J-Stew Article (as referenced in Smackoff)

Author Topic: J-Stew Article (as referenced in Smackoff)  (Read 3281 times)

0 Members and 1 Guest are viewing this topic.


  • -Member-
  • Posts: 190
  • Karma: +0
J-Stew Article (as referenced in Smackoff)
« on: May 10, 2005, 11:32:34 am »

(Here is the article text in case the link doesn't work)

Stewart: Rome's connection to biggest names in sports

This is the latest in a series about the coolest jobs in the sports media. Today, a look at a sports radio talk-show associate producer. @Drop cap:ON

his wireless BlackBerry, Jason Stewart scrolls through the list of about 500 names and contact numbers he has programmed to instantly reach some of the most in-demand sports figures in the world today.

"There are about 20 'A-listers' who might take weeks of phone calls before they'll finally agree, but once they do, I take a tremendous amount of pride when I can get them on,' the 32-year-old was explaining the other day about the sometimes grueling process by which he books guests for Jim Rome's weekday nationally syndicated sports-talk show, heard in Southern California on XTRA 570- AM and KAVL 610-AM from 9 a.m.- to-noon.

From the time he reaches the Premiere Radio Network's fifth- floor offices on Ventura Blvd. in Sherman Oaks at 6:30 a.m. each weekday and well beyond heading back to his Burbank home at about 3:30 p.m., Stewart is making and returning e-mails and calls, chasing down someone Rome requested to bring on and thinking ahead to shows three and four days away.

If a Lance Armstrong, Charles Barkley, Wayne Gretzky, Andre Agassi or Bret Favre make it on, whether it be via a direct call or a contact through an agent, team executive or close associate, Stewart has hit a proverbial home run.

Since the day about six years ago when Rome picked him from more than 12,000 applicants for a chance to join his staff with producer Travis Rodgers, Stewart has been applying tenacity and resourcefulness to keep the most talked-about sports- talk show as fresh and entertaining as possible. The job demands it, and so do the listeners.
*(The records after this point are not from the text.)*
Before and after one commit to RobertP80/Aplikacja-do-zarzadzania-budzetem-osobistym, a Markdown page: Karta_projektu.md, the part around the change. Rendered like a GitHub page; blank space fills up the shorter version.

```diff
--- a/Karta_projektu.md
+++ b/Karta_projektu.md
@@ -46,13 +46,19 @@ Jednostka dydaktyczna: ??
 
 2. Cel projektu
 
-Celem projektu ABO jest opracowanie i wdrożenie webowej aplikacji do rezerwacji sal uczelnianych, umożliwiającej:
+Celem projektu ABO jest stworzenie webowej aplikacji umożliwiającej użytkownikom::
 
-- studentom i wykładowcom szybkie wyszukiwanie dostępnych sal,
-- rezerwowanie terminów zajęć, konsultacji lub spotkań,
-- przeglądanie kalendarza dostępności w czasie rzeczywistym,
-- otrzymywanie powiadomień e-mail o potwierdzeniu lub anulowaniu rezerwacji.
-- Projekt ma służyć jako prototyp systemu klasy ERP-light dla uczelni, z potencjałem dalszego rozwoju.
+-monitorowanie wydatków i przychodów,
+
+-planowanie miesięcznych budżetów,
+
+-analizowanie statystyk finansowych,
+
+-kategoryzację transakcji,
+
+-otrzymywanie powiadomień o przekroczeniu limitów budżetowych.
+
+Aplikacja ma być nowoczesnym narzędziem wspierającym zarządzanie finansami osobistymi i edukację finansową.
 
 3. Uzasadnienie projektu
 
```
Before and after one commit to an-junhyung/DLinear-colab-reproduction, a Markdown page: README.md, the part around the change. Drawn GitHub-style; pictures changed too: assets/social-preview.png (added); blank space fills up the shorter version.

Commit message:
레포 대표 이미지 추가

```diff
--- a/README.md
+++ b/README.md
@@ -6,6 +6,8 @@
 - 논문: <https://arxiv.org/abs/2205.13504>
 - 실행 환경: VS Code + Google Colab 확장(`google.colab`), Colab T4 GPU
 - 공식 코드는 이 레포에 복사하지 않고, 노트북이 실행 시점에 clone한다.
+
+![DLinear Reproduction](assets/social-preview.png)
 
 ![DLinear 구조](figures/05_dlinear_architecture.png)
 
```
"You'd be amazed at how much work goes into getting some of these guys, but the luxury of a show like this means you can get some of the biggest names on short notice, where producers on any other show may not even have a shot at them,' Stewart said.

Several years of cultivating contacts while producing Ron Barr's syndicated radio show in the Bay Area and working as a production assistant at a Sacramento news station prepared Stewart well for this role with Rome. But Stewart's prep work may have come many years earlier.

Since he was in high school in Orange County, Stewart said he always dreamed of having a radio talk show like Rome's. While delivering pizzas to help get him through the broadcast journalism program at Cal State Fullerton in the early '90s, Stewart would not just listen to Rome's local nighttime show but call in a couple times a week. Sometimes, he even missed a campus lecture just to stay on hold for hours at a time waiting his turn.

He won the show's "Huge Call of the Day' several times and was established so much as a regular, he was invited to compete in what is now a Rome staple the very first "Smack Off' contest in 1995, a collection of all the show's best callers to establish "Jungle' bragging rights.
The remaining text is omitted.